(Structured diff data)
■ ■ ■ ■ ■

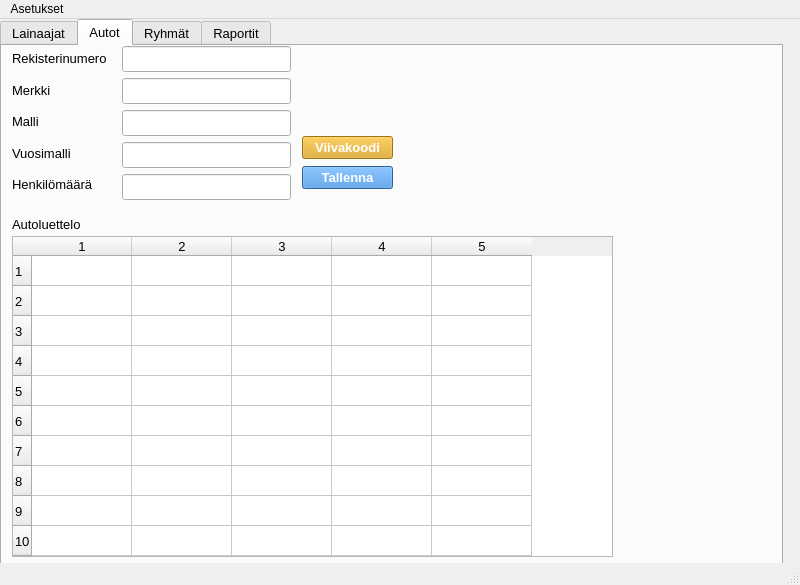
Qt form administrative.ui (Sadiqa-Khawari/Autolainaus) before a commit.
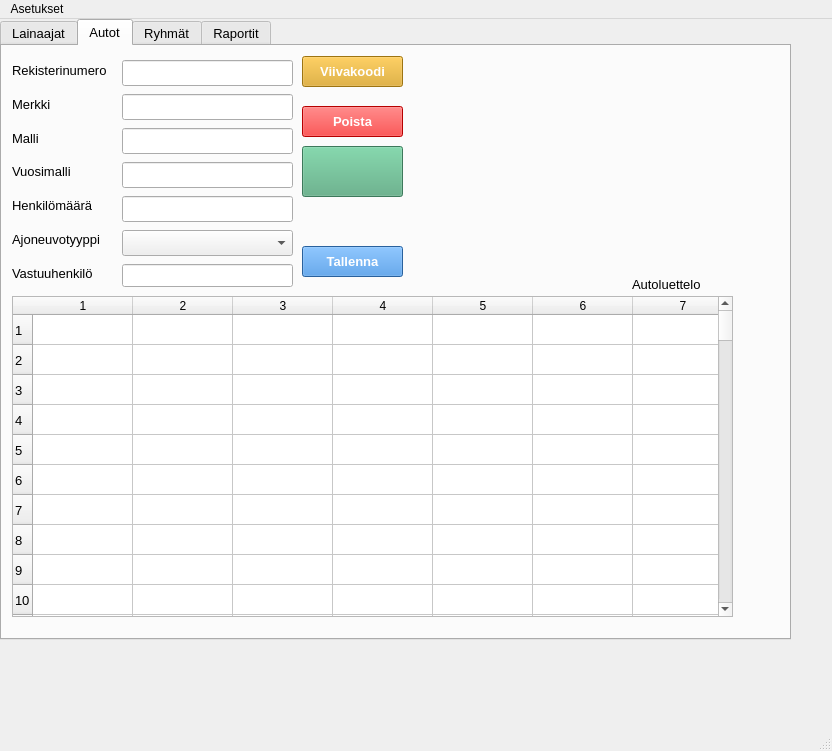
The same form after that commit. The open tabs and pages were chosen to show the change. Icons and pictures are not drawn.

Diff of the .ui file:
```diff
--- a/administrative.ui
+++ b/administrative.ui
@@ -6,8 +6,8 @@
    <rect>
     <x>0</x>
     <y>0</y>
-    <width>800</width>
-    <height>585</height>
+    <width>832</width>
+    <height>751</height>
    </rect>
   </property>
   <property name="windowTitle">
@@ -22,8 +22,8 @@
      <rect>
       <x>0</x>
       <y>0</y>
-      <width>783</width>
-      <height>551</height>
+      <width>791</width>
+      <height>621</height>
      </rect>
     </property>
     <property name="font">
@@ -278,9 +278,9 @@
       <property name="geometry">
        <rect>
         <x>10</x>
-        <y>0</y>
+        <y>10</y>
         <width>101</width>
-        <height>151</height>
+        <height>231</height>
        </rect>
       </property>
       <layout class="QVBoxLayout" name="vehicleLabelsVerticalLayout">
@@ -344,15 +344,29 @@
          </property>
         </widget>
        </item>
+       <item>
+        <widget class="QLabel" name="vehicleTypeLabel">
+         <property name="text">
+          <string>Ajoneuvotyyppi</string>
+         </property>
+        </widget>
+       </item>
+       <item>
+        <widget class="QLabel" name="vahicleOwnerLabel">
+         <property name="text">
+          <string>Vastuuhenkilö</string>
+         </property>
+        </widget>
+       </item>
       </layout>
      </widget>
      <widget class="QWidget" name="layoutWidget_2">
       <property name="geometry">
        <rect>
         <x>120</x>
-        <y>0</y>
-        <width>169</width>
-        <height>156</height>
+        <y>12</y>
+        <width>171</width>
+        <height>231</height>
        </rect>
       </property>
       <layout class="QVBoxLayout" name="vehicleInputsVerticalLayout">
@@ -363,6 +377,9 @@
            <pointsize>11</pointsize>
           </font>
          </property>
+         <property name="clearButtonEnabled">
+          <bool>true</bool>
+         </property>
         </widget>
        </item>
        <item>
@@ -372,6 +389,9 @@
            <pointsize>11</pointsize>
           </font>
          </property>
+         <property name="clearButtonEnabled">
+          <bool>true</bool>
+         </property>
         </widget>
        </item>
        <item>
@@ -381,6 +401,9 @@
            <pointsize>11</pointsize>
           </font>
          </property>
+         <property name="clearButtonEnabled">
+          <bool>true</bool>
+         </property>
         </widget>
        </item>
        <item>
@@ -390,6 +413,9 @@
            <pointsize>11</pointsize>
           </font>
          </property>
+         <property name="clearButtonEnabled">
+          <bool>true</bool>
+         </property>
         </widget>
        </item>
        <item>
@@ -399,6 +425,25 @@
            <pointsize>11</pointsize>
           </font>
          </property>
+         <property name="clearButtonEnabled">
+          <bool>true</bool>
+         </property>
+        </widget>
+       </item>
+       <item>
+        <widget class="QComboBox" name="vehicleTypeComboBox">
+         <property name="font">
+          <font>
+           <pointsize>11</pointsize>
+          </font>
+         </property>
+        </widget>
+       </item>
+       <item>
+        <widget class="QLineEdit" name="vehicleOwnerLineEdit">
+         <property name="clearButtonEnabled">
+          <bool>true</bool>
+         </property>
         </widget>
        </item>
       </layout>
@@ -407,9 +452,9 @@
       <property name="geometry">
        <rect>
         <x>300</x>
-        <y>120</y>
-        <width>91</width>
-        <height>23</height>
+        <y>200</y>
+        <width>101</width>
+        <height>31</height>
        </rect>
       </property>
       <property name="font">
@@ -433,9 +478,9 @@
       <property name="geometry">
        <rect>
         <x>300</x>
-        <y>90</y>
-        <width>91</width>
-        <height>23</height>
+        <y>10</y>
+        <width>101</width>
+        <height>31</height>
        </rect>
       </property>
       <property name="font">
@@ -459,19 +504,25 @@
       <property name="geometry">
        <rect>
         <x>10</x>
-        <y>190</y>
-        <width>601</width>
+        <y>250</y>
+        <width>721</width>
         <height>321</height>
        </rect>
       </property>
       <property name="cursor" stdset="0">
-       <cursorShape>ForbiddenCursor</cursorShape>
+       <cursorShape>ArrowCursor</cursorShape>
+      </property>
+      <property name="verticalScrollBarPolicy">
+       <enum>Qt::ScrollBarPolicy::ScrollBarAsNeeded</enum>
+      </property>
+      <property name="horizontalScrollBarPolicy">
+       <enum>Qt::ScrollBarPolicy::ScrollBarAlwaysOff</enum>
       </property>
       <property name="rowCount">
-       <number>10</number>
+       <number>99</number>
       </property>
       <property name="columnCount">
-       <number>5</number>
+       <number>8</number>
       </property>
       <row/>
       <row/>
@@ -483,6 +534,98 @@
       <row/>
       <row/>
       <row/>
+      <row/>
+      <row/>
+      <row/>
+      <row/>
+      <row/>
+      <row/>
+      <row/>
+      <row/>
+      <row/>
+      <row/>
+      <row/>
+      <row/>
+      <row/>
+      <row/>
+      <row/>
+      <row/>
+      <row/>
+      <row/>
+      <row/>
+      <row/>
+      <row/>
+      <row/>
+      <row/>
+      <row/>
+      <row/>
+      <row/>
+      <row/>
+      <row/>
+      <row/>
+      <row/>
+      <row/>
+      <row/>
+      <row/>
+      <row/>
+      <row/>
+      <row/>
+      <row/>
+      <row/>
+      <row/>
+      <row/>
+      <row/>
+      <row/>
+      <row/>
+      <row/>
+      <row/>
+      <row/>
+      <row/>
+      <row/>
+      <row/>
+      <row/>
+      <row/>
+      <row/>
+      <row/>
+      <row/>
+      <row/>
+      <row/>
+      <row/>
+      <row/>
+      <row/>
+      <row/>
+      <row/>
+      <row/>
+      <row/>
+      <row/>
+      <row/>
+      <row/>
+      <row/>
+      <row/>
+      <row/>
+      <row/>
+      <row/>
+      <row/>
+      <row/>
+      <row/>
+      <row/>
+      <row/>
+      <row/>
+      <row/>
+      <row/>
+      <row/>
+      <row/>
+      <row/>
+      <row/>
+      <row/>
+      <row/>
+      <row/>
+      <row/>
+      <row/>
+      <row/>
+      <column/>
+      <column/>
+      <column/>
       <column/>
       <column/>
       <column/>
@@ -492,8 +635,8 @@
      <widget class="QLabel" name="vehicleListLabel">
       <property name="geometry">
        <rect>
-        <x>10</x>
-        <y>170</y>
+        <x>630</x>
+        <y>230</y>
         <width>101</width>
         <height>16</height>
        </rect>
@@ -502,6 +645,85 @@
        <string>Autoluettelo</string>
       </property>
      </widget>
+     <widget class="QPushButton" name="openPicturePushButton">
+      <property name="geometry">
+       <rect>
+        <x>300</x>
+        <y>100</y>
+        <width>101</width>
+        <height>51</height>
+       </rect>
+      </property>
+      <property name="cursor">
+       <cursorShape>PointingHandCursor</cursorShape>
+      </property>
+      <property name="styleSheet">
+       <string notr="true">background-color: rgb(85, 170, 127);</string>
+      </property>
+      <property name="text">
+       <string> </string>
+      </property>
+      <property name="icon">
+       <iconset theme="camera-photo"/>
+      </property>
+      <property name="iconSize">
+       <size>
+        <width>24</width>
+        <height>24</height>
+       </size>
+      </property>
+     </widget>
+     <widget class="QLabel" name="vehiclePictureLabel">
+      <property name="geometry">
+       <rect>
+        <x>440</x>
+        <y>20</y>
+        <width>271</width>
+        <height>201</height>
+       </rect>
+      </property>
+      <property name="frameShape">
+       <enum>QFrame::Shape::NoFrame</enum>
+      </property>
+      <property name="frameShadow">
+       <enum>QFrame::Shadow::Plain</enum>
+      </property>
+      <property name="text">
+       <string/>
+      </property>
+      <property name="pixmap">
+       <pixmap>uiPictures/noPicture.png</pixmap>
+      </property>
+      <property name="scaledContents">
+       <bool>true</bool>
+      </property>
+     </widget>
+     <widget class="QPushButton" name="removeVehiclePushButton">
+      <property name="geometry">
+       <rect>
+        <x>300</x>
+        <y>60</y>
+        <width>101</width>
+        <height>31</height>
+       </rect>
+      </property>
+      <property name="font">
+       <font>
+        <pointsize>10</pointsize>
+        <bold>true</bold>
+       </font>
+      </property>
+      <property name="cursor">
+       <cursorShape>ArrowCursor</cursorShape>
+      </property>
+      <property name="styleSheet">
+       <string notr="true">background-color: rgb(255, 0, 0);
+color: rgb(255, 255, 255);</string>
+      </property>
+      <property name="text">
+       <string>Poista</string>
+      </property>
+     </widget>
     </widget>
     <widget class="QWidget" name="groupsTab">
      <attribute name="title">
@@ -863,7 +1085,7 @@
     <rect>
      <x>0</x>
      <y>0</y>
-     <width>800</width>
+     <width>832</width>
      <height>33</height>
     </rect>
    </property>
```
Left out of the diff: 9 changed lines with no effect on the pictures.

■ ■ ■ ■ ■

• [TRY IT] Where does the string "QFrame" appear in the records above? Show every line that holds it.

• [RESPONSE TO THE EXERCISE]
+       <enum>QFrame::Shape::NoFrame</enum>
+       <enum>QFrame::Shadow::Plain</enum>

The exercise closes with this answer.